"""

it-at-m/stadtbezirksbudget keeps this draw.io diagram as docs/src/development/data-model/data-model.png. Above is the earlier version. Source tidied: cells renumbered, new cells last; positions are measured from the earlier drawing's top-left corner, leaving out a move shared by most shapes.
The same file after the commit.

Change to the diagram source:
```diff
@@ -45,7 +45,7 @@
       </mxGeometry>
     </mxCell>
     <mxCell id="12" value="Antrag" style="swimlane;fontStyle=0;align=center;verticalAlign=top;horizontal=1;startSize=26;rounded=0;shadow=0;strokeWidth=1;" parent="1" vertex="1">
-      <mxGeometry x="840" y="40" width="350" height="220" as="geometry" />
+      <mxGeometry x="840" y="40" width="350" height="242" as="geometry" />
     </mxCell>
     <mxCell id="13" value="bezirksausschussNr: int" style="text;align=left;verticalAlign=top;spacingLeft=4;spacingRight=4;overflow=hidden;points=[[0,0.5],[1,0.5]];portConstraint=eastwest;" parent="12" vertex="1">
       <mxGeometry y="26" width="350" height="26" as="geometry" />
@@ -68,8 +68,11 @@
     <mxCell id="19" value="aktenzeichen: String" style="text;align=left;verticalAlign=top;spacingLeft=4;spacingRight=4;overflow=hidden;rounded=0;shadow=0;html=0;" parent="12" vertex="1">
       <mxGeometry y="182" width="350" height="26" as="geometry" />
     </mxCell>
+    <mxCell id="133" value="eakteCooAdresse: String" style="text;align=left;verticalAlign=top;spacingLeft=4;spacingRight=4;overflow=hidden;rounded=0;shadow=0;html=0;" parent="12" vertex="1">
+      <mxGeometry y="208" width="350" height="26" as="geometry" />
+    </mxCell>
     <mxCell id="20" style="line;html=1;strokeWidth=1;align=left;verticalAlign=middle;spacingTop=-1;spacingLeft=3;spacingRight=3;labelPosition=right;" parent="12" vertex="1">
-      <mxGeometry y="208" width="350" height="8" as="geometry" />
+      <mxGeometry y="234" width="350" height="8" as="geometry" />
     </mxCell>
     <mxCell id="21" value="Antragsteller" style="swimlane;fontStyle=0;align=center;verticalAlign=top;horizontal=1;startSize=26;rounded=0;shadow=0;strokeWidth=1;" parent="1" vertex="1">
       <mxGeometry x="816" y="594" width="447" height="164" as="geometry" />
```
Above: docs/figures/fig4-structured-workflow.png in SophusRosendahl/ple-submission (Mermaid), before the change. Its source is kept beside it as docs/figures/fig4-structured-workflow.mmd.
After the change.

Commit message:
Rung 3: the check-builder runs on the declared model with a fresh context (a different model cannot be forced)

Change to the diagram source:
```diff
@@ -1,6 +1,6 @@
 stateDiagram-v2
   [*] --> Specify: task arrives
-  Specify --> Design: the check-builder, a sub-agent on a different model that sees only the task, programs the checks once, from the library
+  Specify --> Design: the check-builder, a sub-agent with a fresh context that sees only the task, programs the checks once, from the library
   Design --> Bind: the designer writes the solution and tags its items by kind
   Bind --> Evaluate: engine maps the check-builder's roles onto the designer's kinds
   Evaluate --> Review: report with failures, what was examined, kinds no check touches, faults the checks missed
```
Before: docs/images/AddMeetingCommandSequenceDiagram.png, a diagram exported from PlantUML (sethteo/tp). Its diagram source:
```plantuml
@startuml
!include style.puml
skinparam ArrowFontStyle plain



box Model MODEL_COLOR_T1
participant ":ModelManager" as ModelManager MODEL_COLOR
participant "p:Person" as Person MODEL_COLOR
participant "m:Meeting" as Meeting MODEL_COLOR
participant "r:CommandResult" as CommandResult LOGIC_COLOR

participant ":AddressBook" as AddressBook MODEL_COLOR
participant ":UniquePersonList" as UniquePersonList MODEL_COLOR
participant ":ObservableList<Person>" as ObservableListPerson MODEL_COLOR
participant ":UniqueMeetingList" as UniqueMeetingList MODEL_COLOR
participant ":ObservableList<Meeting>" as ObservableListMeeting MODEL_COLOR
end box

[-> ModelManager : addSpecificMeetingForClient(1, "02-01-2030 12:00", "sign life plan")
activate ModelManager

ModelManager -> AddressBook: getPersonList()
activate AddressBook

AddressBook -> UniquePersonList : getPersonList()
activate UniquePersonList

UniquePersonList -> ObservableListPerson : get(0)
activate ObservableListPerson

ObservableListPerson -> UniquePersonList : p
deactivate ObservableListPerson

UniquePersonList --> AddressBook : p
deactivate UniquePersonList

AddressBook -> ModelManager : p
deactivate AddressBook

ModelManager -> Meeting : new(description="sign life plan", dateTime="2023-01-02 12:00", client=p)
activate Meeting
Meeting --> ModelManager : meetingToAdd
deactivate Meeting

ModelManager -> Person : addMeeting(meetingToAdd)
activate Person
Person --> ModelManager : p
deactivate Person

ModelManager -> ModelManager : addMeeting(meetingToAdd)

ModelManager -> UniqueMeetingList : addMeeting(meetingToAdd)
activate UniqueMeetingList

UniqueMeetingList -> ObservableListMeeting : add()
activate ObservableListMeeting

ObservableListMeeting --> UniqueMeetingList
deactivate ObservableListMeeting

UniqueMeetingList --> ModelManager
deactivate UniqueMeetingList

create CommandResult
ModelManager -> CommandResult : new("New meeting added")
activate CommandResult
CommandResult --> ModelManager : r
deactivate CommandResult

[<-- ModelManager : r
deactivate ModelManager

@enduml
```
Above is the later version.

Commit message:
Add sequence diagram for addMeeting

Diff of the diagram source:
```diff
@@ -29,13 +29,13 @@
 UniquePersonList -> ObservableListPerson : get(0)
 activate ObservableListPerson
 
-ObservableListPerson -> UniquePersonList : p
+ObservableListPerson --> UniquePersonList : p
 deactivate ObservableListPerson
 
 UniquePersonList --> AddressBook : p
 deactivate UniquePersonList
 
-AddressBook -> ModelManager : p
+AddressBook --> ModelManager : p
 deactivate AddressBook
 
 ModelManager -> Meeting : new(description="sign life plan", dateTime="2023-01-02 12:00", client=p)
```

"""

Look through the entries and return each line that has the word "CommandResult" in it.

participant "r:CommandResult" as CommandResult LOGIC_COLOR
create CommandResult
ModelManager -> CommandResult : new("New meeting added")
activate CommandResult
CommandResult --> ModelManager : r
deactivate CommandResult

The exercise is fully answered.